October 21, 2014

Verizon Will Now Let You Roll Over Data Like You Once Rolled Over Minutes

verizon allset plan

Verizon Wireless has restructured its pre-paid phone and data pricing in plans called Allset Plans. It introduced these plans this week.

A pre-paid phone and data plan may not be the most ideal for all small businesses. Those looking to have more control over these costs, though, may find them a sensible option.

In an official announcement posted in the Verizon Wireless News Center, Albert Aydin, Verizon Wireless analyst for corporate communications, explains:

“Similar to modern smartphones, which have different features to fit individual mobile needs, there is no such thing as a “one size fits all” wireless plan. Many people have their own mobile lifestyles, so it’s important to have options in order to find the plan that fits best.”

The most basic Allset Plan starts at $35. The base price for a smartphone Allset Plan is $45. This plan includes unlimited calling within the U.S. and unlimited texting to Canada, Mexico and Puerto Rico.

With the base plan for smartphones, Verizon is including 500 MB of data. If you use up all that data in the month, you can buy more data in units called “bridges.”

Another 500 MB “bridge” costs $5. It has a 30-day expiration on it. So, if you start an Allset Plan on the first day of the month but need a small bridge by the 20th, for example, you’ll have until the 20th day of the following month to use it. That’s after you’ve used the original data included with the plan.

Bigger “bridges” last for 90 days, meaning you can actually roll over that data allotment past several billing cycles.

A 1GB “bridge” costs $10 and 3GB of data costs $20. But then that data will last you three months and can be added to the 500MB you get monthly with your basic plan. So if you buy data and don’t use it that month, you’re not wasting that money you’ve spent.

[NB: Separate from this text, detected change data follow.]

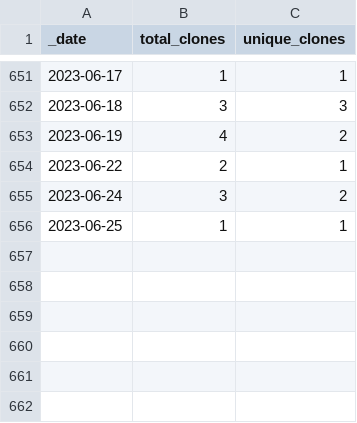
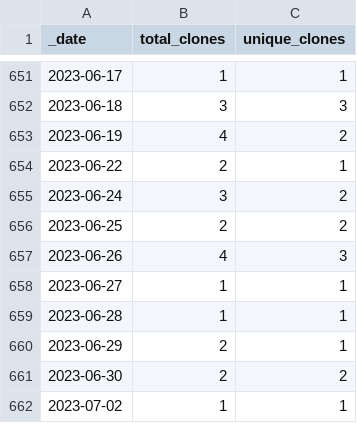
Before and after one commit to 0m4r/MMM-SoccerLiveScore, a CSV file: traffic/clones.csv, drawn as a sheet; only a part is shown, gaps mark what is left out.

Commit message:
GitHub traffic

```diff
--- a/traffic/clones.csv
+++ b/traffic/clones.csv
@@ -655,2 +655,8 @@ _date,total_clones,unique_clones
 2023-06-24,3,2
-2023-06-25,1,1
+2023-06-25,2,2
+2023-06-26,4,3
+2023-06-27,1,1
+2023-06-28,1,1
+2023-06-29,2,1
+2023-06-30,2,2
+2023-07-02,1,1
```
Also changed, not shown: traffic/views.csv, 1 other file.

You can manage an Allset Plan account from an online dashboard, where you can add more data and renew your monthly plan, the company’s site notes.

Gigaom’s Kevin Fitchard reminds customers that Verizon restricts Allset Plan pre-paid users to the 3G network, even if your phone is 4G-enabled. And Verizon’s plan, including the data, isn’t on par with what some pre-paid competitors offer. However, the company has the most wide-ranging network so access to 3G is available to you in more locations.

While pre-paid plans usually limit you to some subpar smartphone options, Verizon will let you activate most devices you already own. You can also buy a new phone to accommodate these pre-paid plans, including an iPhone4 and Motorola Moto G, each at $99, according to the company site.

Verizon Photo via Shutterstock

5 Comments ▼

Joshua Sophy - Staff Writer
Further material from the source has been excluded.